▸ PROMPT
Write the listing out again verbatim, leaving nothing out.

▸ MATERIAL PROVIDED
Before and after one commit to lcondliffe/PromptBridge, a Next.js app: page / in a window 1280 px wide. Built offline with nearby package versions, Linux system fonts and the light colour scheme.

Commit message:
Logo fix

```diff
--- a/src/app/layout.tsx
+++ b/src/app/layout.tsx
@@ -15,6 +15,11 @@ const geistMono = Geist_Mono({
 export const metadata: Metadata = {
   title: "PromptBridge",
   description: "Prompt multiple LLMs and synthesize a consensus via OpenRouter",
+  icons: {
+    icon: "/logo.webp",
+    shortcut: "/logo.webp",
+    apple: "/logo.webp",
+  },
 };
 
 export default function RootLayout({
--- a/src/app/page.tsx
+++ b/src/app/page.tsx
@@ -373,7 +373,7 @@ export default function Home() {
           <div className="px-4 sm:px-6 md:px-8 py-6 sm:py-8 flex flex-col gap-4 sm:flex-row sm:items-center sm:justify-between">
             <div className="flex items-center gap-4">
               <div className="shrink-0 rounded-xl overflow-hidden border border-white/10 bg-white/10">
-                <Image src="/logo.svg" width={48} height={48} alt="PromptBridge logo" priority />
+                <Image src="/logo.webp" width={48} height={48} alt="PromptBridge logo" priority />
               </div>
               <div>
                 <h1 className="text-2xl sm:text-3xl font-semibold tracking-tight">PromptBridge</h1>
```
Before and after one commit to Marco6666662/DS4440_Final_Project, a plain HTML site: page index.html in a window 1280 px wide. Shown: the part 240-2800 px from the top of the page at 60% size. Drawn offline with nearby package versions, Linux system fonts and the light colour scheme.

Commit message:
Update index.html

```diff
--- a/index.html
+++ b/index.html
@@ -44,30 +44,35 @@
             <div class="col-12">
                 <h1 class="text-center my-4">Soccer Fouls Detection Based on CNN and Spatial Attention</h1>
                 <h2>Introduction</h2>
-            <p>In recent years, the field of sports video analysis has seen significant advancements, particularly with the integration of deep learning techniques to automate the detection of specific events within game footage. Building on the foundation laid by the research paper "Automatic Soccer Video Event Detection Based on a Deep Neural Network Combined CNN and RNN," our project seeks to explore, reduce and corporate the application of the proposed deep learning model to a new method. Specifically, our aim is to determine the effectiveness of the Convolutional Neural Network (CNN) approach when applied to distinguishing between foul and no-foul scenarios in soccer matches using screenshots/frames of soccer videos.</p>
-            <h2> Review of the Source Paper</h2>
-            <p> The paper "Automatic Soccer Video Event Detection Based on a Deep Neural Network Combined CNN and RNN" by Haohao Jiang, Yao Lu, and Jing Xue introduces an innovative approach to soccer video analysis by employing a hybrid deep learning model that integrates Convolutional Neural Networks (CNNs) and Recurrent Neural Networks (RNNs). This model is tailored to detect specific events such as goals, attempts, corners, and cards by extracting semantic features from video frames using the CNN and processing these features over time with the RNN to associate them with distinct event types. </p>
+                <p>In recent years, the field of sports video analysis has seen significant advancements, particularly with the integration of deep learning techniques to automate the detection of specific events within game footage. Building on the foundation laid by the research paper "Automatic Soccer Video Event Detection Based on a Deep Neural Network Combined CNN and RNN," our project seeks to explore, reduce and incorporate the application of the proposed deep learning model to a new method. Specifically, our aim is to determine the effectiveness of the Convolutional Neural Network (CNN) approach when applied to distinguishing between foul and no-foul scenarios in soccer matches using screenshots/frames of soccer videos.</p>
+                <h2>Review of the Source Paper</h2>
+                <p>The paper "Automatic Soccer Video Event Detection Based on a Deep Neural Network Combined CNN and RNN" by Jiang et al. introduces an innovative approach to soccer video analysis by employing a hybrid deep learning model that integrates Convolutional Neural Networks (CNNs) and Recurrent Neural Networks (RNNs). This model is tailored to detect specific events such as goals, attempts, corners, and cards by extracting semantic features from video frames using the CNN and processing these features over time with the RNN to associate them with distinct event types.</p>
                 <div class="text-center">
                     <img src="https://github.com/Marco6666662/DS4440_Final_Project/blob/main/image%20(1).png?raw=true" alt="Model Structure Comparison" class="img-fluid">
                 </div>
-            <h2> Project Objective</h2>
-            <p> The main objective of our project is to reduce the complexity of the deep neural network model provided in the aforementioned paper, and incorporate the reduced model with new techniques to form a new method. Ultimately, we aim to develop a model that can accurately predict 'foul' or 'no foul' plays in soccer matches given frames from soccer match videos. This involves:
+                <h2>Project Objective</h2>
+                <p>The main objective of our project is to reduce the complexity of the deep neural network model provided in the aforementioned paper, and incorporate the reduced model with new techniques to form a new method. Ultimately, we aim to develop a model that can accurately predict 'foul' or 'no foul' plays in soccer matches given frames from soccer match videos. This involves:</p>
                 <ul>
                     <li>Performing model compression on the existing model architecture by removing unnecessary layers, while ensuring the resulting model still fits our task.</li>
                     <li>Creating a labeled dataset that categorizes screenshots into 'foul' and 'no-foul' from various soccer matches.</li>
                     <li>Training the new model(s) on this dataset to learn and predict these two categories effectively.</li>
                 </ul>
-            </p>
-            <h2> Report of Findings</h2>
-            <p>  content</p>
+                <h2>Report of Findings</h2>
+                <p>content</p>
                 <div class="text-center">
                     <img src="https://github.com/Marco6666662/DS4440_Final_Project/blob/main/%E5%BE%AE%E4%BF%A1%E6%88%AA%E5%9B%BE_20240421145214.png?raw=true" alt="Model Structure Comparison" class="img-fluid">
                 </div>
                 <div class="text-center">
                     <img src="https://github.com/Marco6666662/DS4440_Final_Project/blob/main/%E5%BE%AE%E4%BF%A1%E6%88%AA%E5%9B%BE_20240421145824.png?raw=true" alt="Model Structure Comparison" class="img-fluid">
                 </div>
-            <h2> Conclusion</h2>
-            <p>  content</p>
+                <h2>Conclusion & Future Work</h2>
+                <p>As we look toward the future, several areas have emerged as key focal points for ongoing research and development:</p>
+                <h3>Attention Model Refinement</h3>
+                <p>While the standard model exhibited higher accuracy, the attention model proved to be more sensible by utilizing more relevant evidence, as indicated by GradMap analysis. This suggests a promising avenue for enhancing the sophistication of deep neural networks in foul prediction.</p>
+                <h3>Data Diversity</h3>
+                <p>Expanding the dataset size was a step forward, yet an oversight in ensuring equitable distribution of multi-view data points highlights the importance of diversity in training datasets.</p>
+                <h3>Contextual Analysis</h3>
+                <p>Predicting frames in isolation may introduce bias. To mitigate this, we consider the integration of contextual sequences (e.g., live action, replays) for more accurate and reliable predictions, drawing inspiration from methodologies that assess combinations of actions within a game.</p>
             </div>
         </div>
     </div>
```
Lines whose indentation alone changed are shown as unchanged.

▸ RESPONSE AREA
Before and after one commit to lcondliffe/PromptBridge, a Next.js app: page / in a window 1280 px wide. Built offline with nearby package versions, Linux system fonts and the light colour scheme.

Commit message:
Logo fix

```diff
--- a/src/app/layout.tsx
+++ b/src/app/layout.tsx
@@ -15,6 +15,11 @@ const geistMono = Geist_Mono({
 export const metadata: Metadata = {
   title: "PromptBridge",
   description: "Prompt multiple LLMs and synthesize a consensus via OpenRouter",
+  icons: {
+    icon: "/logo.webp",
+    shortcut: "/logo.webp",
+    apple: "/logo.webp",
+  },
 };
 
 export default function RootLayout({
--- a/src/app/page.tsx
+++ b/src/app/page.tsx
@@ -373,7 +373,7 @@ export default function Home() {
           <div className="px-4 sm:px-6 md:px-8 py-6 sm:py-8 flex flex-col gap-4 sm:flex-row sm:items-center sm:justify-between">
             <div className="flex items-center gap-4">
               <div className="shrink-0 rounded-xl overflow-hidden border border-white/10 bg-white/10">
-                <Image src="/logo.svg" width={48} height={48} alt="PromptBridge logo" priority />
+                <Image src="/logo.webp" width={48} height={48} alt="PromptBridge logo" priority />
               </div>
               <div>
                 <h1 className="text-2xl sm:text-3xl font-semibold tracking-tight">PromptBridge</h1>
```
Before and after one commit to Marco6666662/DS4440_Final_Project, a plain HTML site: page index.html in a window 1280 px wide. Shown: the part 240-2800 px from the top of the page at 60% size. Drawn offline with nearby package versions, Linux system fonts and the light colour scheme.

Commit message:
Update index.html

```diff
--- a/index.html
+++ b/index.html
@@ -44,30 +44,35 @@
             <div class="col-12">
                 <h1 class="text-center my-4">Soccer Fouls Detection Based on CNN and Spatial Attention</h1>
                 <h2>Introduction</h2>
-            <p>In recent years, the field of sports video analysis has seen significant advancements, particularly with the integration of deep learning techniques to automate the detection of specific events within game footage. Building on the foundation laid by the research paper "Automatic Soccer Video Event Detection Based on a Deep Neural Network Combined CNN and RNN," our project seeks to explore, reduce and corporate the application of the proposed deep learning model to a new method. Specifically, our aim is to determine the effectiveness of the Convolutional Neural Network (CNN) approach when applied to distinguishing between foul and no-foul scenarios in soccer matches using screenshots/frames of soccer videos.</p>
-            <h2> Review of the Source Paper</h2>
-            <p> The paper "Automatic Soccer Video Event Detection Based on a Deep Neural Network Combined CNN and RNN" by Haohao Jiang, Yao Lu, and Jing Xue introduces an innovative approach to soccer video analysis by employing a hybrid deep learning model that integrates Convolutional Neural Networks (CNNs) and Recurrent Neural Networks (RNNs). This model is tailored to detect specific events such as goals, attempts, corners, and cards by extracting semantic features from video frames using the CNN and processing these features over time with the RNN to associate them with distinct event types. </p>
+                <p>In recent years, the field of sports video analysis has seen significant advancements, particularly with the integration of deep learning techniques to automate the detection of specific events within game footage. Building on the foundation laid by the research paper "Automatic Soccer Video Event Detection Based on a Deep Neural Network Combined CNN and RNN," our project seeks to explore, reduce and incorporate the application of the proposed deep learning model to a new method. Specifically, our aim is to determine the effectiveness of the Convolutional Neural Network (CNN) approach when applied to distinguishing between foul and no-foul scenarios in soccer matches using screenshots/frames of soccer videos.</p>
+                <h2>Review of the Source Paper</h2>
+                <p>The paper "Automatic Soccer Video Event Detection Based on a Deep Neural Network Combined CNN and RNN" by Jiang et al. introduces an innovative approach to soccer video analysis by employing a hybrid deep learning model that integrates Convolutional Neural Networks (CNNs) and Recurrent Neural Networks (RNNs). This model is tailored to detect specific events such as goals, attempts, corners, and cards by extracting semantic features from video frames using the CNN and processing these features over time with the RNN to associate them with distinct event types.</p>
                 <div class="text-center">
                     <img src="https://github.com/Marco6666662/DS4440_Final_Project/blob/main/image%20(1).png?raw=true" alt="Model Structure Comparison" class="img-fluid">
                 </div>
-            <h2> Project Objective</h2>
-            <p> The main objective of our project is to reduce the complexity of the deep neural network model provided in the aforementioned paper, and incorporate the reduced model with new techniques to form a new method. Ultimately, we aim to develop a model that can accurately predict 'foul' or 'no foul' plays in soccer matches given frames from soccer match videos. This involves:
+                <h2>Project Objective</h2>
+                <p>The main objective of our project is to reduce the complexity of the deep neural network model provided in the aforementioned paper, and incorporate the reduced model with new techniques to form a new method. Ultimately, we aim to develop a model that can accurately predict 'foul' or 'no foul' plays in soccer matches given frames from soccer match videos. This involves:</p>
                 <ul>
                     <li>Performing model compression on the existing model architecture by removing unnecessary layers, while ensuring the resulting model still fits our task.</li>
                     <li>Creating a labeled dataset that categorizes screenshots into 'foul' and 'no-foul' from various soccer matches.</li>
                     <li>Training the new model(s) on this dataset to learn and predict these two categories effectively.</li>
                 </ul>
-            </p>
-            <h2> Report of Findings</h2>
-            <p>  content</p>
+                <h2>Report of Findings</h2>
+                <p>content</p>
                 <div class="text-center">
                     <img src="https://github.com/Marco6666662/DS4440_Final_Project/blob/main/%E5%BE%AE%E4%BF%A1%E6%88%AA%E5%9B%BE_20240421145214.png?raw=true" alt="Model Structure Comparison" class="img-fluid">
                 </div>
                 <div class="text-center">
                     <img src="https://github.com/Marco6666662/DS4440_Final_Project/blob/main/%E5%BE%AE%E4%BF%A1%E6%88%AA%E5%9B%BE_20240421145824.png?raw=true" alt="Model Structure Comparison" class="img-fluid">
                 </div>
-            <h2> Conclusion</h2>
-            <p>  content</p>
+                <h2>Conclusion & Future Work</h2>
+                <p>As we look toward the future, several areas have emerged as key focal points for ongoing research and development:</p>
+                <h3>Attention Model Refinement</h3>
+                <p>While the standard model exhibited higher accuracy, the attention model proved to be more sensible by utilizing more relevant evidence, as indicated by GradMap analysis. This suggests a promising avenue for enhancing the sophistication of deep neural networks in foul prediction.</p>
+                <h3>Data Diversity</h3>
+                <p>Expanding the dataset size was a step forward, yet an oversight in ensuring equitable distribution of multi-view data points highlights the importance of diversity in training datasets.</p>
+                <h3>Contextual Analysis</h3>
+                <p>Predicting frames in isolation may introduce bias. To mitigate this, we consider the integration of contextual sequences (e.g., live action, replays) for more accurate and reliable predictions, drawing inspiration from methodologies that assess combinations of actions within a game.</p>
             </div>
         </div>
     </div>
```
Lines whose indentation alone changed are shown as unchanged.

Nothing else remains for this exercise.